       Cram the minced clove of garlic into the chicken breast; you can use (clean!) fingers or the back of a spoon to make sure it's evenly distributed.  Next, add a slab of feta, and finally, a good spoonful of pesto.  The pesto, in particular, should be pushed deep into the pocket to prevent leaking.

      Salt and pepper the outside of the chicken breast.  Cook in olive oil in a medium-hot skillet, approximately 6 minutes on each side.


The end.  Enjoy.

Chicken Milanese

Decided to make dinner for J last night.
Realized that leaving the dorm in search of groceries was almost dead last on my list of things to do.

Tossed together a salad, scrounged up the necessary ingredients, and served up a delicious and simple Chicken Milanese with Garlic-White Wine Sauce.

Seriously, kids...I used less than ten ingredients.

Chicken Milanese for one:

+ one chicken breast
+ milk
+ flour
+ bread crumbs
+ S&P
+ vegetable oil

          Cut chicken breast in half (the short way).  Insert into a plastic bag, and beat the hell out of it with a skillet. (We're going for small cutlets, kids.)  Apply S&P to bread crumbs and directly to chicken.  Dredge chicken in flour.  SHAKE OFF EXCESS.  Dip in milk.  Coat in bread crumbs.  Bring veggie oil to medium-high heat in a skillet.  Pan-fry chicken for 3 minutes or so on each side.

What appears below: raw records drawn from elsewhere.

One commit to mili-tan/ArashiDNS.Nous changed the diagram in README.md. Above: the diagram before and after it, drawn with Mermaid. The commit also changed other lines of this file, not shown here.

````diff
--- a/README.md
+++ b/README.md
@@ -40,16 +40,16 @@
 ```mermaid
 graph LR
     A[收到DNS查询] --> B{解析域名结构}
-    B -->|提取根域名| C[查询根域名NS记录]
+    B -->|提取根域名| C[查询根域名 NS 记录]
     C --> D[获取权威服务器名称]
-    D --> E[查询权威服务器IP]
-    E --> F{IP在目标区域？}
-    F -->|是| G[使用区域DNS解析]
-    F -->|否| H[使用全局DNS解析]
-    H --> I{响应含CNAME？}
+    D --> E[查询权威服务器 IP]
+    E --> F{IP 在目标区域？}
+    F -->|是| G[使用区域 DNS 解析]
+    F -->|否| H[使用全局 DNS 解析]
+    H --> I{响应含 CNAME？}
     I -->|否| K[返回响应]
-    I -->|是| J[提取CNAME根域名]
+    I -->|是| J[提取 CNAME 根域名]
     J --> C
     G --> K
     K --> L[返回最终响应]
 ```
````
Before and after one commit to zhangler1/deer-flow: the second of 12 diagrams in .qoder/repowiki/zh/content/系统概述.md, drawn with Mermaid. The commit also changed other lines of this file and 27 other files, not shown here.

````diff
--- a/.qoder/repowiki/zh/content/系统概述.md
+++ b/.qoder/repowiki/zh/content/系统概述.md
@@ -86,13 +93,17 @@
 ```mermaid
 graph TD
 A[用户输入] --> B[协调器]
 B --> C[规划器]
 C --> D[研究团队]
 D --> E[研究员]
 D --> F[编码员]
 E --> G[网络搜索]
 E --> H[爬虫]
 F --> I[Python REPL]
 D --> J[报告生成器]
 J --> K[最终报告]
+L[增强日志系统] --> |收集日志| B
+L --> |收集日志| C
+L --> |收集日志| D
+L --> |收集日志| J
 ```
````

Garlic-White Wine Sauce

+ garlic, grated, minced, whatever; 3 cloves (or less)
+ vegetable oil
+ dry white wine (I used Chardonnay)
+ mascarpone cheese

       Saute garlic until soft, fragrant and delicious.  Add white wine; crank the heat up.  Once the wine has reduced, remove skillet from heat and melt in a couple tablespoons of mascarpone.  Pour directly over chicken and add S&P to taste.


J says that it's a close second to my Pesto-Feta Stuffed Chicken.  Recipe should be up soon!